┌──

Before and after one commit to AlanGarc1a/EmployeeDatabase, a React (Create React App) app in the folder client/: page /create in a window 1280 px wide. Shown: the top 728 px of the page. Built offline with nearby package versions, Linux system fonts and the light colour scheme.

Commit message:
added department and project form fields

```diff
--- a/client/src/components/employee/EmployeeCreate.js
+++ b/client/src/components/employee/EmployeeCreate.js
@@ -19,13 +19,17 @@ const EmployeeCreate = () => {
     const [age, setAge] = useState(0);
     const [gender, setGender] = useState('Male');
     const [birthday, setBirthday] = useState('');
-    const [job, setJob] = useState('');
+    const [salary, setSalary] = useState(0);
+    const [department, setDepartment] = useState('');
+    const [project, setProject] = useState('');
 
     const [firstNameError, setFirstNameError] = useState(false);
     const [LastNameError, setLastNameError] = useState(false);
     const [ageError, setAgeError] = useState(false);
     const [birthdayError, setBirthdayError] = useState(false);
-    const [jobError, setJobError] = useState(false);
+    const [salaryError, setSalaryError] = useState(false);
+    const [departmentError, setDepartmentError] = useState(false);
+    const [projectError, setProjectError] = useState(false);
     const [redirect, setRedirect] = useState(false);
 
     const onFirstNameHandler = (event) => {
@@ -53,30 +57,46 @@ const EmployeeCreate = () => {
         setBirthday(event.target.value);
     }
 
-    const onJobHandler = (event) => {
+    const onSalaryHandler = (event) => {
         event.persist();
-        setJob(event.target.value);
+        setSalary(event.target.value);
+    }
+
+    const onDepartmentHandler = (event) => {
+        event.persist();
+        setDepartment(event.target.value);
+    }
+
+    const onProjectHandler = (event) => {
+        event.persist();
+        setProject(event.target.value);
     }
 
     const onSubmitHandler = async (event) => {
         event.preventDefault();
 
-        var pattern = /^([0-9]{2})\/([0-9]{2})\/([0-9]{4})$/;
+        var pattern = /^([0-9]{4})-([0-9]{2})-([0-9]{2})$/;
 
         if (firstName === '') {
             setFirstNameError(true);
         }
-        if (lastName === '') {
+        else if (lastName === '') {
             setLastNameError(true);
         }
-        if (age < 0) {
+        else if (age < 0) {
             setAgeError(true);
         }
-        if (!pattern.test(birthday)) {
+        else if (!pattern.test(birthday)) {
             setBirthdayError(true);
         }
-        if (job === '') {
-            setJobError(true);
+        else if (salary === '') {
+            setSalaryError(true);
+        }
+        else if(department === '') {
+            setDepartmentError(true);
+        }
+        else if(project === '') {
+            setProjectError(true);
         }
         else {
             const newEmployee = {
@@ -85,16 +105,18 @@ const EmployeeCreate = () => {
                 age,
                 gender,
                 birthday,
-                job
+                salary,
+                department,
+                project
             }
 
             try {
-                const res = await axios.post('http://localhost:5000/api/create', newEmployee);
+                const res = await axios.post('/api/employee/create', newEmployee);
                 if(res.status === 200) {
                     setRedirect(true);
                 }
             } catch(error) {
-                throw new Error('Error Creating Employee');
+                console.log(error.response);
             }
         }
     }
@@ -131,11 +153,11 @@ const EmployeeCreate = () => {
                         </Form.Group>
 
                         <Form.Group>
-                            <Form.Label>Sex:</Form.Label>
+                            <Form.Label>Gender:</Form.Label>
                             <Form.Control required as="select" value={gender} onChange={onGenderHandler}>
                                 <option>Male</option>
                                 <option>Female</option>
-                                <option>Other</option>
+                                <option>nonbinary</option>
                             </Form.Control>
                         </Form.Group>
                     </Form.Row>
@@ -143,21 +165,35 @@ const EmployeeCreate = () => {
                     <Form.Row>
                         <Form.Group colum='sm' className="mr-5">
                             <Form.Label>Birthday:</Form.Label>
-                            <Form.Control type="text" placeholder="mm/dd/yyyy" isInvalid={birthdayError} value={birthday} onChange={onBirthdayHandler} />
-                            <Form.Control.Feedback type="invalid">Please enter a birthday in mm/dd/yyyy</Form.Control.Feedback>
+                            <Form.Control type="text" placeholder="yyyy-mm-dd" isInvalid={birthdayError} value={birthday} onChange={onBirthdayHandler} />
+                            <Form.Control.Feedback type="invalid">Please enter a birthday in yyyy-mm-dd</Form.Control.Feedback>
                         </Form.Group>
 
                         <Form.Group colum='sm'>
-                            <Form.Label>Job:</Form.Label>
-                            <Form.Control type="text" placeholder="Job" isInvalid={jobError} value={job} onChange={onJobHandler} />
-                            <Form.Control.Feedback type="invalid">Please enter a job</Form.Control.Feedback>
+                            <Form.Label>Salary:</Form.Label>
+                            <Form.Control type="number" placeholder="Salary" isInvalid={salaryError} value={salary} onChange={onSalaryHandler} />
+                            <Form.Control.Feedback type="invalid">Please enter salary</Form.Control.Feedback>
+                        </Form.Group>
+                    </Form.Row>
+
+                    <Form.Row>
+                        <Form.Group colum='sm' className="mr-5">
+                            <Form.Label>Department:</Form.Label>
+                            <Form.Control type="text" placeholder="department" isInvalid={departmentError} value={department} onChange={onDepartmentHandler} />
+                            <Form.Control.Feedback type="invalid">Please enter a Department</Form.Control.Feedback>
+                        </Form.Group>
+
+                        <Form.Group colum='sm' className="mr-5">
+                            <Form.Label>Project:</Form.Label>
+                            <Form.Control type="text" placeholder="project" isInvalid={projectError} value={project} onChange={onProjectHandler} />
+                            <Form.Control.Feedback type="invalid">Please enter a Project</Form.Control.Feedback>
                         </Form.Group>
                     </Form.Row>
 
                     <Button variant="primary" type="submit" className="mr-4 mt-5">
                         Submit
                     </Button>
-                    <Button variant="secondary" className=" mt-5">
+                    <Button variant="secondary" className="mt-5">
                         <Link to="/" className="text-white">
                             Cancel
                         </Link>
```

└──

## TASK OBJECTIVE
Reprint the listing above. Keep every line exactly as it is.

## WRITTEN RESPONSE
Before and after one commit to AlanGarc1a/EmployeeDatabase, a React (Create React App) app in the folder client/: page /create in a window 1280 px wide. Shown: the top 728 px of the page. Built offline with nearby package versions, Linux system fonts and the light colour scheme.

Commit message:
added department and project form fields

```diff
--- a/client/src/components/employee/EmployeeCreate.js
+++ b/client/src/components/employee/EmployeeCreate.js
@@ -19,13 +19,17 @@ const EmployeeCreate = () => {
     const [age, setAge] = useState(0);
     const [gender, setGender] = useState('Male');
     const [birthday, setBirthday] = useState('');
-    const [job, setJob] = useState('');
+    const [salary, setSalary] = useState(0);
+    const [department, setDepartment] = useState('');
+    const [project, setProject] = useState('');
 
     const [firstNameError, setFirstNameError] = useState(false);
     const [LastNameError, setLastNameError] = useState(false);
     const [ageError, setAgeError] = useState(false);
     const [birthdayError, setBirthdayError] = useState(false);
-    const [jobError, setJobError] = useState(false);
+    const [salaryError, setSalaryError] = useState(false);
+    const [departmentError, setDepartmentError] = useState(false);
+    const [projectError, setProjectError] = useState(false);
     const [redirect, setRedirect] = useState(false);
 
     const onFirstNameHandler = (event) => {
@@ -53,30 +57,46 @@ const EmployeeCreate = () => {
         setBirthday(event.target.value);
     }
 
-    const onJobHandler = (event) => {
+    const onSalaryHandler = (event) => {
         event.persist();
-        setJob(event.target.value);
+        setSalary(event.target.value);
+    }
+
+    const onDepartmentHandler = (event) => {
+        event.persist();
+        setDepartment(event.target.value);
+    }
+
+    const onProjectHandler = (event) => {
+        event.persist();
+        setProject(event.target.value);
     }
 
     const onSubmitHandler = async (event) => {
         event.preventDefault();
 
-        var pattern = /^([0-9]{2})\/([0-9]{2})\/([0-9]{4})$/;
+        var pattern = /^([0-9]{4})-([0-9]{2})-([0-9]{2})$/;
 
         if (firstName === '') {
             setFirstNameError(true);
         }
-        if (lastName === '') {
+        else if (lastName === '') {
             setLastNameError(true);
         }
-        if (age < 0) {
+        else if (age < 0) {
             setAgeError(true);
         }
-        if (!pattern.test(birthday)) {
+        else if (!pattern.test(birthday)) {
             setBirthdayError(true);
         }
-        if (job === '') {
-            setJobError(true);
+        else if (salary === '') {
+            setSalaryError(true);
+        }
+        else if(department === '') {
+            setDepartmentError(true);
+        }
+        else if(project === '') {
+            setProjectError(true);
         }
         else {
             const newEmployee = {
@@ -85,16 +105,18 @@ const EmployeeCreate = () => {
                 age,
                 gender,
                 birthday,
-                job
+                salary,
+                department,
+                project
             }
 
             try {
-                const res = await axios.post('http://localhost:5000/api/create', newEmployee);
+                const res = await axios.post('/api/employee/create', newEmployee);
                 if(res.status === 200) {
                     setRedirect(true);
                 }
             } catch(error) {
-                throw new Error('Error Creating Employee');
+                console.log(error.response);
             }
         }
     }
@@ -131,11 +153,11 @@ const EmployeeCreate = () => {
                         </Form.Group>
 
                         <Form.Group>
-                            <Form.Label>Sex:</Form.Label>
+                            <Form.Label>Gender:</Form.Label>
                             <Form.Control required as="select" value={gender} onChange={onGenderHandler}>
                                 <option>Male</option>
                                 <option>Female</option>
-                                <option>Other</option>
+                                <option>nonbinary</option>
                             </Form.Control>
                         </Form.Group>
                     </Form.Row>
@@ -143,21 +165,35 @@ const EmployeeCreate = () => {
                     <Form.Row>
                         <Form.Group colum='sm' className="mr-5">
                             <Form.Label>Birthday:</Form.Label>
-                            <Form.Control type="text" placeholder="mm/dd/yyyy" isInvalid={birthdayError} value={birthday} onChange={onBirthdayHandler} />
-                            <Form.Control.Feedback type="invalid">Please enter a birthday in mm/dd/yyyy</Form.Control.Feedback>
+                            <Form.Control type="text" placeholder="yyyy-mm-dd" isInvalid={birthdayError} value={birthday} onChange={onBirthdayHandler} />
+                            <Form.Control.Feedback type="invalid">Please enter a birthday in yyyy-mm-dd</Form.Control.Feedback>
                         </Form.Group>
 
                         <Form.Group colum='sm'>
-                            <Form.Label>Job:</Form.Label>
-                            <Form.Control type="text" placeholder="Job" isInvalid={jobError} value={job} onChange={onJobHandler} />
-                            <Form.Control.Feedback type="invalid">Please enter a job</Form.Control.Feedback>
+                            <Form.Label>Salary:</Form.Label>
+                            <Form.Control type="number" placeholder="Salary" isInvalid={salaryError} value={salary} onChange={onSalaryHandler} />
+                            <Form.Control.Feedback type="invalid">Please enter salary</Form.Control.Feedback>
+                        </Form.Group>
+                    </Form.Row>
+
+                    <Form.Row>
+                        <Form.Group colum='sm' className="mr-5">
+                            <Form.Label>Department:</Form.Label>
+                            <Form.Control type="text" placeholder="department" isInvalid={departmentError} value={department} onChange={onDepartmentHandler} />
+                            <Form.Control.Feedback type="invalid">Please enter a Department</Form.Control.Feedback>
+                        </Form.Group>
+
+                        <Form.Group colum='sm' className="mr-5">
+                            <Form.Label>Project:</Form.Label>
+                            <Form.Control type="text" placeholder="project" isInvalid={projectError} value={project} onChange={onProjectHandler} />
+                            <Form.Control.Feedback type="invalid">Please enter a Project</Form.Control.Feedback>
                         </Form.Group>
                     </Form.Row>
 
                     <Button variant="primary" type="submit" className="mr-4 mt-5">
                         Submit
                     </Button>
-                    <Button variant="secondary" className=" mt-5">
+                    <Button variant="secondary" className="mt-5">
                         <Link to="/" className="text-white">
                             Cancel
                         </Link>
```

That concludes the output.